“Over the past five years, AT&T’s wireless data traffic has grown 20,000%,” he said.

He pegs this “wireless data tsunami” on the growing popularity of smartphones, and AT&T’s recent numbers back him up. The nation’s second largest wireless carrier picked up a total of 8.9 million new subscribers in 2011, and broke their own quarterly records by selling 9.4 million smartphones during the year’s fourth quarter.

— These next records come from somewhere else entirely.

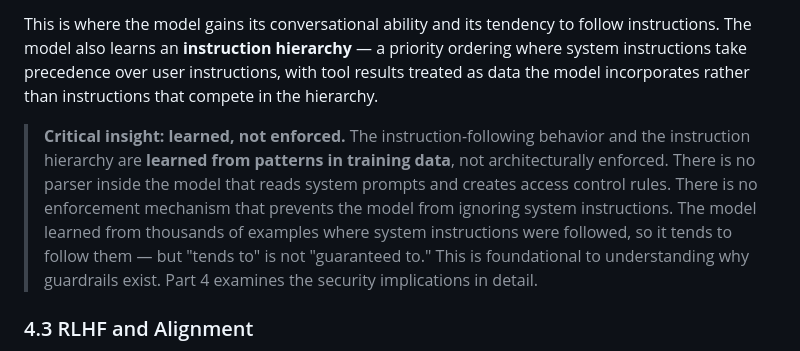
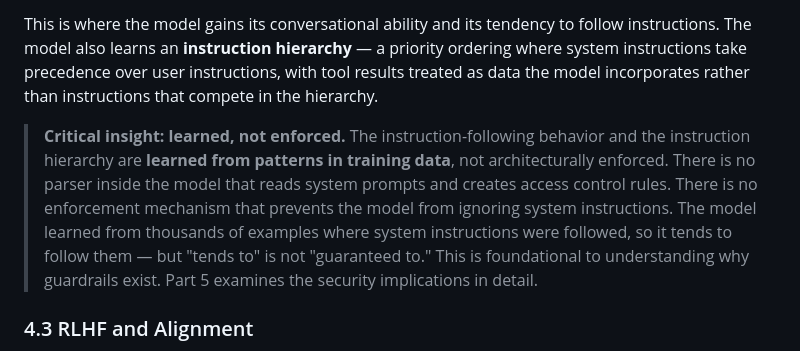
Before and after one commit to mrcloudchase/caige, a Markdown page: content/modules/prerequisites.md, the part around the change. Drawn GitHub-style.

Commit message:
Fix incorrect forward reference in Section 4.2 (Part 4 → Part 5)

```diff
--- a/content/modules/prerequisites.md
+++ b/content/modules/prerequisites.md
@@ -514,7 +514,7 @@ Through fine-tuning on hundreds of thousands to millions of these curated exampl
 
 This is where the model gains its conversational ability and its tendency to follow instructions. The model also learns an **instruction hierarchy** — a priority ordering where system instructions take precedence over user instructions, with tool results treated as data the model incorporates rather than instructions that compete in the hierarchy.
 
-> **Critical insight: learned, not enforced.** The instruction-following behavior and the instruction hierarchy are **learned from patterns in training data**, not architecturally enforced. There is no parser inside the model that reads system prompts and creates access control rules. There is no enforcement mechanism that prevents the model from ignoring system instructions. The model learned from thousands of examples where system instructions were followed, so it tends to follow them — but "tends to" is not "guaranteed to." This is foundational to understanding why guardrails exist. Part 4 examines the security implications in detail.
+> **Critical insight: learned, not enforced.** The instruction-following behavior and the instruction hierarchy are **learned from patterns in training data**, not architecturally enforced. There is no parser inside the model that reads system prompts and creates access control rules. There is no enforcement mechanism that prevents the model from ignoring system instructions. The model learned from thousands of examples where system instructions were followed, so it tends to follow them — but "tends to" is not "guaranteed to." This is foundational to understanding why guardrails exist. Part 5 examines the security implications in detail.
 
 ### 4.3 RLHF and Alignment
 
```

But with wireless data use on the uptick, AT&T is going to have to get creative when it comes to managing their data networks.

Donovan notes that AT&T has poured over $95 billion into their wireless and wireline infrastructures over the past five years, and that 2011 saw an investment of “$20 billion in our networks, and… more than 150,000 wireless network improvements.” AT&T has also apparently earmarked another $20 billion for network upgrades and improvements during 2012. So far though, AT&T’s tactics to ease their network burden have left some long-time users seeing red.

Way back in the day you see, AT&T (like rivals Verizon and Sprint) offered a $30 unlimited data plan to accompany their smartphones, and more than a few customers (myself included) have chosen to cling to those plans for as long as humanly possible.

So far, AT&T hasn’t forced anyone to give up those plans outright. Instead, they seem bent on making those unlimited plans unpalatable to the people who still have them. To wit: AT&T announced in October of last year that they would take efforts to throttle data speeds for unlimited customers who exhibit an “extraordinary level of data usage” within a billing period.

Fan though I am of my unlimited data plan, I was onboard with this — people who blatantly take advantage of their grandfathered plans to the detriment of other users deserve to have their speeds axed. They can still use as much data as they please, just at a much slower pace. At the time, AT&T claimed that only the top 5% of all unlimited data plan holders would be affected. Alright, fine. I don’t go crazy with my data plan, so I shouldn’t have to worry.

Here’s the thing though: you may not have to go crazy with your data plan before AT&T takes notice. There’s no shortage of reports from people who have been hit with dramatically reduced data speeds after using a relatively low amount of the carrier’s bandwidth in a given month. Our own MG Siegler has an email from a customer being throttled after using roughly 2 GB of data in a month, which is crazy considering AT&T was pushing their 2 GB data plan at the time. But it gets worse.

BGR has received an email from a customer who was contacted by AT&T for using 1.6 GB of bandwidth in a month, and the Huffington Post relates the customer who was warned after using only 1.5 GB. Meanwhile, AT&T has since reconfigured their data plans to offer 3GB of data for $30. What they’re telling us, in essence, is that the era of unlimited is over. Pay the same price for a limited plan and we’ll leave you alone, or stick with your grandfathered plan and see what happens.

Of course, AT&T stands by the plan: a spokesperson told the New York Times’ Bits Blog that whether or not a user will be throttled depends not only on how much data one has consumed, but also on the network conditions where that user is. “There’s a very good chance you wouldn’t be slowed,” the spokesperson notes.

That sounds great — there’s a very good chance that you’ll get what you expected when you signed up for this plan. But the fact that unlimited users have to be concerned with this at all is a pretty clear signal that AT&T wants to be rid of those unlimited plans like a bad habit.

Look, AT&T, I get it. It takes a lot of work to accomodate this many customers, and the demise of the T-Mobile deal probably didn’t help. But you’re only breeding ill will among the people who have stuck with the company for years. You’re already trailing behind Verizon and Sprint (Sprint!) when it comes to customer satisfaction, and this throttling crusade won’t help matters. Take that $20 billion you have set aside for network improvements this year and make it count so you can get back to taking care of your customers.